## Entries supplied
▬▬▬▬▬▬▬▬▬▬
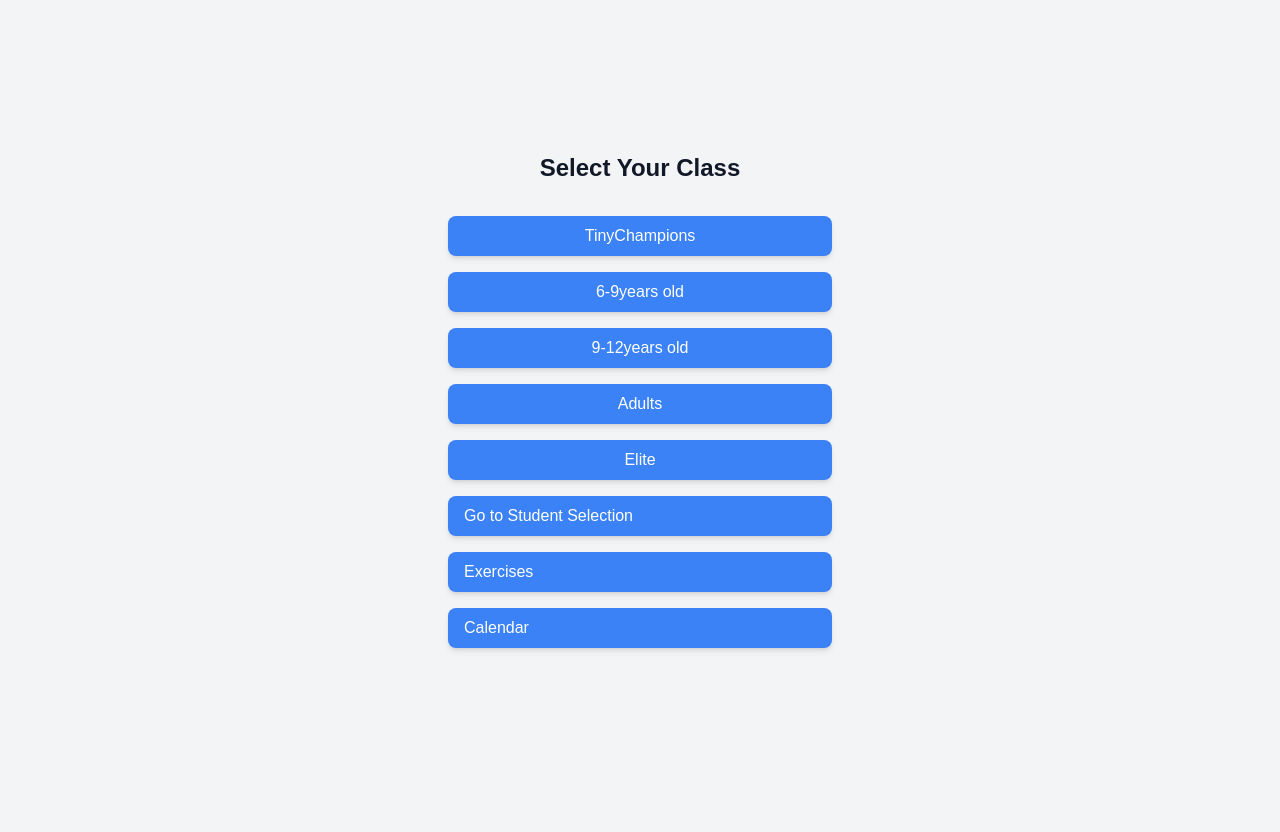
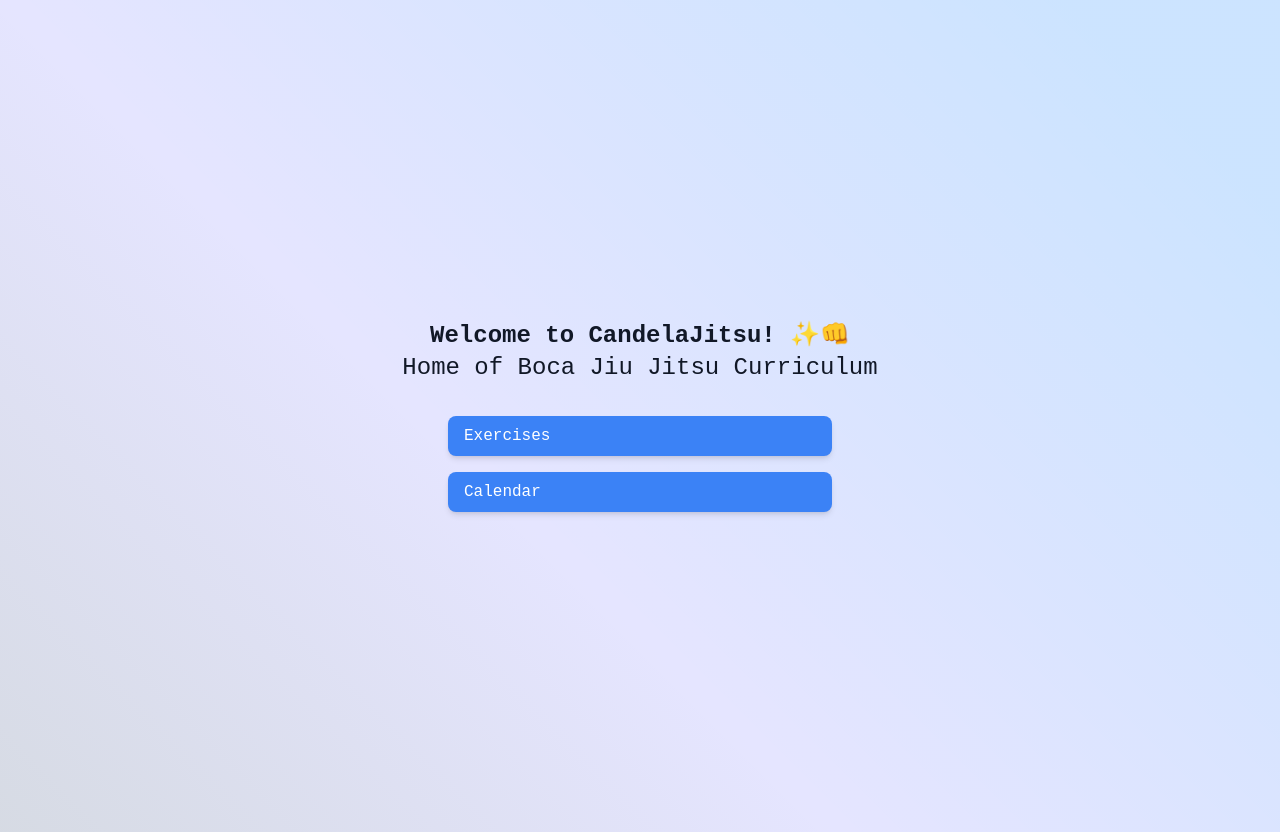
Before and after one commit to mario-del-risco/bocabjj, a Next.js app: page / in a window 1280 px wide. Before the commit the page ends 800 px from the top, so only its background shows below. Built offline with nearby package versions, Linux system fonts and the light colour scheme.

Commit message:
modified:   app/calendar/page.jsx 	modified:   app/globals.css 	modified:   app/layout.js 	modified:   app/page.js 	new file:   components/HomeButton.jsx 	modified:   components/WeeklyCalendar.jsx 	modified:   package-lock.json 	modified:   package.json

```diff
--- a/app/calendar/page.jsx
+++ b/app/calendar/page.jsx
@@ -1,9 +1,14 @@
 import WeeklyCalendar from "../../components/WeeklyCalendar";
+import HomeButton from "../../components/HomeButton";
 
 const CalendarPage = () => {
   return (
-    <div>
-      <h1>My Weekly Calendar</h1>
+    <div className="flex items-center flex-col">
+      <div className="flex items-center justify-between w-full">
+        <h1 className="text-center mt-2 font-bold w-full">Curriculum Plan</h1>
+        <HomeButton className="ml-auto" />
+      </div>
+
       <WeeklyCalendar />
     </div>
   );
--- a/app/globals.css
+++ b/app/globals.css
@@ -1,7 +1,13 @@
+/* styles/globals.css */
+
+/* Tailwind imports */
 @tailwind base;
 @tailwind components;
 @tailwind utilities;
 
+@import url("https://fonts.googleapis.com/css2?family=Outfit:wght@100..900&family=Parkinsans:wght@300..800&family=Roboto+Mono:ital,wght@0,100..700;1,100..700&display=swap");
+
+/* Root theme for color scheme */
 :root {
   --background: #ffffff;
   --foreground: #cfcfcf;
@@ -14,34 +20,46 @@
   }
 }
 
+/* Basic body styling */
 body {
   color: var(--foreground);
   background: var(--background);
-  font-family: Arial, Helvetica, sans-serif;
+  font-family: "Roboto Mono", monospace;
+  font-optical-sizing: auto;
+  font-weight: 500;
+  font-style: normal;
+}
+
+/* Additional styles for your specific components */
+.outfit-calendar {
+  font-family: "Outfit", sans-serif;
+  font-optical-sizing: auto;
+  font-weight: 700;
+  font-style: normal;
 }
 
 .belt-container {
   display: inline-block;
-  width: 150px; /* Adjust width as needed */
-  height: 20px; /* Adjust height as needed */
-  background-color: #fff; /* White belt base */
-  border-radius: 5px; /* Rounded corners */
-  position: relative; /* For positioning stripes */
+  width: 150px;
+  height: 20px;
+  background-color: #fff;
+  border-radius: 5px;
+  position: relative;
 }
 
 .belt-stripe {
   position: absolute;
-  top: 5px; /* Adjust vertical position */
+  top: 5px;
   left: 0;
   width: 100%;
-  height: 10px; /* Adjust stripe height */
-  background-color: #000; /* Black stripe color */
+  height: 10px;
+  background-color: #000;
 }
 
 .belt-stripe-one {
   left: 50%;
-  transform: translateX(-50%); /* Center the stripe */
-  width: 50%; /* Half the belt width */
+  transform: translateX(-50%);
+  width: 50%;
 }
 
 .belt-stripe-two {
@@ -53,3 +71,29 @@ body {
   left: 0;
   width: 50%;
 }
+
+/* Watery Background */
+@layer utilities {
+  .water-background {
+    background: linear-gradient(
+      45deg,
+      rgba(31, 59, 82, 0.2) 25%,
+      rgba(0, 0, 255, 0.1) 50%,
+      rgba(0, 119, 255, 0.2) 75%
+    );
+    background-size: 200% 200%;
+    animation: waterMotion 10s ease-in-out infinite;
+  }
+
+  @keyframes waterMotion {
+    0% {
+      background-position: 0% 0%;
+    }
+    50% {
+      background-position: 100% 100%;
+    }
+    100% {
+      background-position: 0% 0%;
+    }
+  }
+}
--- a/app/layout.js
+++ b/app/layout.js
@@ -1,13 +1,21 @@
-import "../app/globals.css"; // Adjust the path based on where your CSS is located
+// RootLayout.js
+import "./globals.css"; // Adjust the path based on where your CSS is located
+
 export const metadata = {
-  title: "Jiu-Jitsu Gym Schedule",
-  description: "Mobile-friendly app for managing Jiu-Jitsu classes",
+  title: "BocaBJJ.structuredCandela",
+  description: "CandelaJitsu",
 };
 
 export default function RootLayout({ children }) {
   return (
     <html lang="en">
-      <body className="bg-gray-100 text-gray-900 ">{children}</body>
+      <head>
+        <title>{metadata.title}</title>
+        <meta name="description" content={metadata.description} />
+      </head>
+      <body className="flex items-center justify-center text-gray-900 water-background">
+        <div className="w-full  p-4">{children}</div>
+      </body>
     </html>
   );
 }
--- a/app/page.js
+++ b/app/page.js
@@ -13,17 +13,22 @@ const classes = [
 export default function HomePage() {
   return (
     <main className="flex items-center justify-center h-screen flex-col">
-      <h1 className="text-2xl font-bold mb-8 text-center">Select Your Class</h1>
+      <h1 className="text-2xl font-bold mb-8 text-center">
+        <h1>Welcome to CandelaJitsu! ✨👊</h1>
+        <p className=" font-thin text-opacity-50 font-">
+          Home of Boca Jiu Jitsu Curriculum
+        </p>
+      </h1>
       <div className="grid grid-cols-1 gap-4 w-full max-w-sm">
-        {classes.map((bjjclassName) => (
+        {/*{classes.map((bjjclassName) => (
           <ClassButton key={bjjclassName} className={bjjclassName} />
-        ))}
-        <Link
+        ))}*/}
+        {/*<Link
           href="/selectStudent"
           className="bg-blue-500 text-white px-4 py-2 rounded-lg shadow-md hover:bg-blue-600 transition-all"
         >
           Go to Student Selection
-        </Link>
+        </Link>*/}
         <Link
           href="/exercises"
           className="bg-blue-500 text-white px-4 py-2 rounded-lg shadow-md hover:bg-blue-600 transition-all"
--- /dev/null
+++ b/components/HomeButton.jsx
@@ -0,0 +1,13 @@
+import Link from "next/link";
+
+const HomeButton = () => {
+  return (
+    <Link href="/" passHref>
+      <button className="p-2 bg-blue-500 text-white rounded-md hover:bg-blue-600 text-nowrap">
+        Go Home
+      </button>
+    </Link>
+  );
+};
+
+export default HomeButton;
--- a/components/WeeklyCalendar.jsx
+++ b/components/WeeklyCalendar.jsx
@@ -1,45 +1,129 @@
-// WeeklyCalendar.js
 "use client";
 import React, { useState, useEffect } from "react";
-import { getCalendarData } from "./dataConnect"; // Import your Data Connect function
+import { getCalendarData } from "./dataConnect";
 
 const WeeklyCalendar = () => {
   const [calendarData, setCalendarData] = useState({});
+  const [selectedWeek, setSelectedWeek] = useState(null);
 
   useEffect(() => {
     const fetchData = async () => {
       const data = await getCalendarData();
-      // Sort the data by week number
       const sortedData = Object.entries(data)
         .sort(([weekA], [weekB]) => parseInt(weekA) - parseInt(weekB))
         .reduce((acc, [week, days]) => ({ ...acc, [week]: days }), {});
       setCalendarData(sortedData);
+
+      // Automatically select the first week if available
+      if (Object.keys(sortedData).length > 0) {
+        setSelectedWeek(Object.keys(sortedData)[0]);
+      }
     };
 
     fetchData();
   }, []);
 
+  const handleWeekChange = (event) => {
+    setSelectedWeek(event.target.value);
+  };
+
+  const renderDayCard = (day, data) => {
+    const isClassDay = ["Monday", "Wednesday", "Friday", "Saturday"].includes(
+      data.day_index
+    );
+
+    return (
+      <div key={day} className="w-full sm:w-1/2 md:w-1/3 lg:w-1/4 p-2">
+        <div
+          className={`
+          border rounded-lg p-3 h-full
+          ${isClassDay ? "bg-red-50" : "bg-gray-50"}
+        `}
+        >
+          <div className="text-center mb-2">
+            <h3 className="font-bold text-lg">{data.day_index}</h3>
+            <p className="text-sm text-gray-600">
+              {data.month} {data.date.slice(2, 4)}
+            </p>
+            {data.do_we_have_class !== "yes_class_today" && (
+              <p className="text-red-500 font-semibold">No Class</p>
+            )}
+          </div>
+
+          {isClassDay && (
+            <div className="space-y-2">
+              {["Little Kids", "Middle Kids", "Big Kids", "Adults"].map(
+                (group) => (
+                  <div
+                    key={group}
+                    className="bg-white p-2 rounded-md shadow-sm"
+                  >
+                    <h4 className="font-semibold text-sm">{group}</h4>
+                    <p className="text-xs">Age Range: {data[group].New}</p>
+                    <p className="text-xs">Activity: {data[group].Review}</p>
+                    <p className="text-xs">Pay: {data[group].Play}</p>
+                  </div>
+                )
+              )}
+              <div className="bg-blue-100 p-2 rounded-md text-center mt-2">
+                <p className="text-sm font-medium">
+                  Next Belt test in: {data.days_until_test} days
+                </p>
+              </div>
+            </div>
+          )}
+        </div>
+      </div>
+    );
+  };
+
   return (
-    <div className="container p-10">
-      {Object.entries(calendarData).map(([week, days]) => (
-        <div key={week} className="week">
-          <h2>Week {week}</h2>
-          <div className="grid grid-cols-7 my-10">
-            {Object.entries(days).map(([day, data]) => (
-              <div key={day} className="day">
-                <h3>{day}</h3>
-                <p>Date: {data.date}</p>
-                <p>Month: {data.month}</p>
-                <p>
-                  Class:{" "}
-                  {data.do_we_have_class === "yes_class_today" ? "Yes" : "No"}
-                </p>
-                {/* Add more data fields as needed */}
-              </div>
-            ))}
+    <div className="min-h-screen p-4">
+      {/* Week Selection Dropdown - Fixed at Top */}
+      <div className="sticky top-0 bg-white z-10 mb-4 shadow-sm py-2">
+        <select
+          className="w-full max-w-xs mx-auto block p-2 border rounded-md focus:outline-none focus:ring-2 focus:ring-blue-500"
+          value={selectedWeek || ""}
+          onChange={handleWeekChange}
+        >
+          <option value="" disabled>
+            Select a Week
+          </option>
+          {Object.keys(calendarData).map((week) => (
+            <option key={week} value={week}>
+              Week {week}
+            </option>
+          ))}
+        </select>
+      </div>
+
+      {/* Selected Week Details */}
+      {selectedWeek && calendarData[selectedWeek] && (
+        <div className="container mx-auto">
+          <h2 className="text-2xl font-bold text-center mb-6">
+            Week {selectedWeek}
+          </h2>
+
+          {/* Days Grid */}
+          <div className="flex flex-wrap -mx-2 justify-center">
+            {Object.entries(calendarData[selectedWeek])
+              .filter(([key]) =>
+                ["1", "2", "3", "4", "5", "6", "7"].includes(key)
+              )
+              .map(([day, data]) => renderDayCard(day, data))}
           </div>
+
+          {/* Black Belt Excellence */}
+          {calendarData[selectedWeek].bbe && (
+            <div className="bg-black text-white p-4 mt-6 rounded-lg text-center">
+              <p className="text-xl font-extrabold">
+                {calendarData[selectedWeek].bbe}
+              </p>
+              <p className="text-gray-400 text-sm">Black Belt Excellence</p>
+            </div>
+          )}
         </div>
-      ))}
+      )}
     </div>
   );
 };
--- a/package.json
+++ b/package.json
@@ -9,6 +9,7 @@
     "lint": "next lint"
   },
   "dependencies": {
+    "@next/font": "^14.2.15",
     "date-fns": "^4.1.0",
     "firebase": "^11.0.2",
     "next": "15.0.3",
```
Also changed, not shown: 1 other file (tests, documents, lock files or other folders).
▬▬▬▬▬▬▬▬▬▬
## Task description
Please report how many lines of the entries above include "position". Only the number is wanted.

## The answer
7